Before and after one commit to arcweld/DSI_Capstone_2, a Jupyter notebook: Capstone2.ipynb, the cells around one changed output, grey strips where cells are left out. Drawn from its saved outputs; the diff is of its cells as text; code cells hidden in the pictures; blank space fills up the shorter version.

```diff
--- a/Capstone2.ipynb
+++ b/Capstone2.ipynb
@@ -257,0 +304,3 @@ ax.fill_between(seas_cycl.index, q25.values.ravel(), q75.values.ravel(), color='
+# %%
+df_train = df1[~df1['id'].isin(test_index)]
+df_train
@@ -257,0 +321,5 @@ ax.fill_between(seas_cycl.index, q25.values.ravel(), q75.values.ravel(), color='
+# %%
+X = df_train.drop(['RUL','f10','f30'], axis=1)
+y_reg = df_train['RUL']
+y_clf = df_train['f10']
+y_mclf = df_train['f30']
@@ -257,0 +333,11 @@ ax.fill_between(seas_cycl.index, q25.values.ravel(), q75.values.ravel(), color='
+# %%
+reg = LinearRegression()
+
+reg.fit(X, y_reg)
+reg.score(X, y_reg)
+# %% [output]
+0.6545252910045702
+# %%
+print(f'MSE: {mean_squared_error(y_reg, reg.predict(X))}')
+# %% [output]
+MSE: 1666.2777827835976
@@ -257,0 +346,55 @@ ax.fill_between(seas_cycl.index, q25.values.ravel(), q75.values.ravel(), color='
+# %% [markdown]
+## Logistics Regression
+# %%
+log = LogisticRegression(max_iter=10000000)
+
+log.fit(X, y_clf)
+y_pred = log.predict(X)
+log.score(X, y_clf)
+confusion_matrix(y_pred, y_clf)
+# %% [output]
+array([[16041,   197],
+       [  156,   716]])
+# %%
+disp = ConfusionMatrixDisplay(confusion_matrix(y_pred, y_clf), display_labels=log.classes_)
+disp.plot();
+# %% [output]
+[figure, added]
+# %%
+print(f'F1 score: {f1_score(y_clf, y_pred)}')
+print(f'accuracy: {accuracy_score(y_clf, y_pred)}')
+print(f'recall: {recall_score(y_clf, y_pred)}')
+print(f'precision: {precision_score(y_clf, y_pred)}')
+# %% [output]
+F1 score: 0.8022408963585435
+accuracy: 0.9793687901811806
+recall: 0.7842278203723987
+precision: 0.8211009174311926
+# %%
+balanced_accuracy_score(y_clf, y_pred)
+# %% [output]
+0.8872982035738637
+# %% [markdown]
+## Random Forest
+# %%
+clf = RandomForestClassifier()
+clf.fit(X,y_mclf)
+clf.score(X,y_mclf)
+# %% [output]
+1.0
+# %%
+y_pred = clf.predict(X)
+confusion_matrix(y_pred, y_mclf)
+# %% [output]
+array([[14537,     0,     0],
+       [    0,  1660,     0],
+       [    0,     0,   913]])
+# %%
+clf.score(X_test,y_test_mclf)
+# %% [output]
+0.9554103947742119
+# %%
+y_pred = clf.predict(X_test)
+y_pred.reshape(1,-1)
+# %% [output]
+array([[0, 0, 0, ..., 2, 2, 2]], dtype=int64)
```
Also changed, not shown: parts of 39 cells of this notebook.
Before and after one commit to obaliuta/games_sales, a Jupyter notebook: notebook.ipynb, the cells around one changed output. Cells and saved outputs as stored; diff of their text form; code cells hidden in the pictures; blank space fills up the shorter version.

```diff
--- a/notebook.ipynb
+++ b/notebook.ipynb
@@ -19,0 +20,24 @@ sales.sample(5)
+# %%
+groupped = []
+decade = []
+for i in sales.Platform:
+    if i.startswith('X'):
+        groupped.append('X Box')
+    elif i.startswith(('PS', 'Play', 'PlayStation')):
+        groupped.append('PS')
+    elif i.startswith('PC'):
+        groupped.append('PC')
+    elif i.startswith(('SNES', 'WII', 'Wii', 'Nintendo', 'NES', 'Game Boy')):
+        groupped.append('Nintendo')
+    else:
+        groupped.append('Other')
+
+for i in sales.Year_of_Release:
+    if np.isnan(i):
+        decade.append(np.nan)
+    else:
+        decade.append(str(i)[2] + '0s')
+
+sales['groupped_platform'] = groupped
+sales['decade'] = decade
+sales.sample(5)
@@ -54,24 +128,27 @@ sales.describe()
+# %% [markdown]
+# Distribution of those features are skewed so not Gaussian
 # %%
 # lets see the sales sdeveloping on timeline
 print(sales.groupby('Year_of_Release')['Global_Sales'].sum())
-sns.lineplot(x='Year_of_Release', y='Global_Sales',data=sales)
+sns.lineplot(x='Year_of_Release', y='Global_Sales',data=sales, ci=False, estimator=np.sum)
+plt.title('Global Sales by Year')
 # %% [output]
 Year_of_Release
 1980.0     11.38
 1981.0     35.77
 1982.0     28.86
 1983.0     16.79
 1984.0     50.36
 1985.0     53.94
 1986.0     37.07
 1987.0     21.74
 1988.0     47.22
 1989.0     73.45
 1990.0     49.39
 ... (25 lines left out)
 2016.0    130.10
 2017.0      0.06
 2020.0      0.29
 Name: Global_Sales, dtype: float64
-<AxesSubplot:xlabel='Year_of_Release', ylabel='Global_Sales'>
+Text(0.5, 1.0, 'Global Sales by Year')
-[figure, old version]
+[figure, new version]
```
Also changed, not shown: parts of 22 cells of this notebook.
•••
- What is being asked: Scan the records above for the string "color", then report every line that contains it.

- Task solution:
@@ -257,0 +304,3 @@ ax.fill_between(seas_cycl.index, q25.values.ravel(), q75.values.ravel(), color='
@@ -257,0 +321,5 @@ ax.fill_between(seas_cycl.index, q25.values.ravel(), q75.values.ravel(), color='
@@ -257,0 +333,11 @@ ax.fill_between(seas_cycl.index, q25.values.ravel(), q75.values.ravel(), color='
@@ -257,0 +346,55 @@ ax.fill_between(seas_cycl.index, q25.values.ravel(), q75.values.ravel(), color='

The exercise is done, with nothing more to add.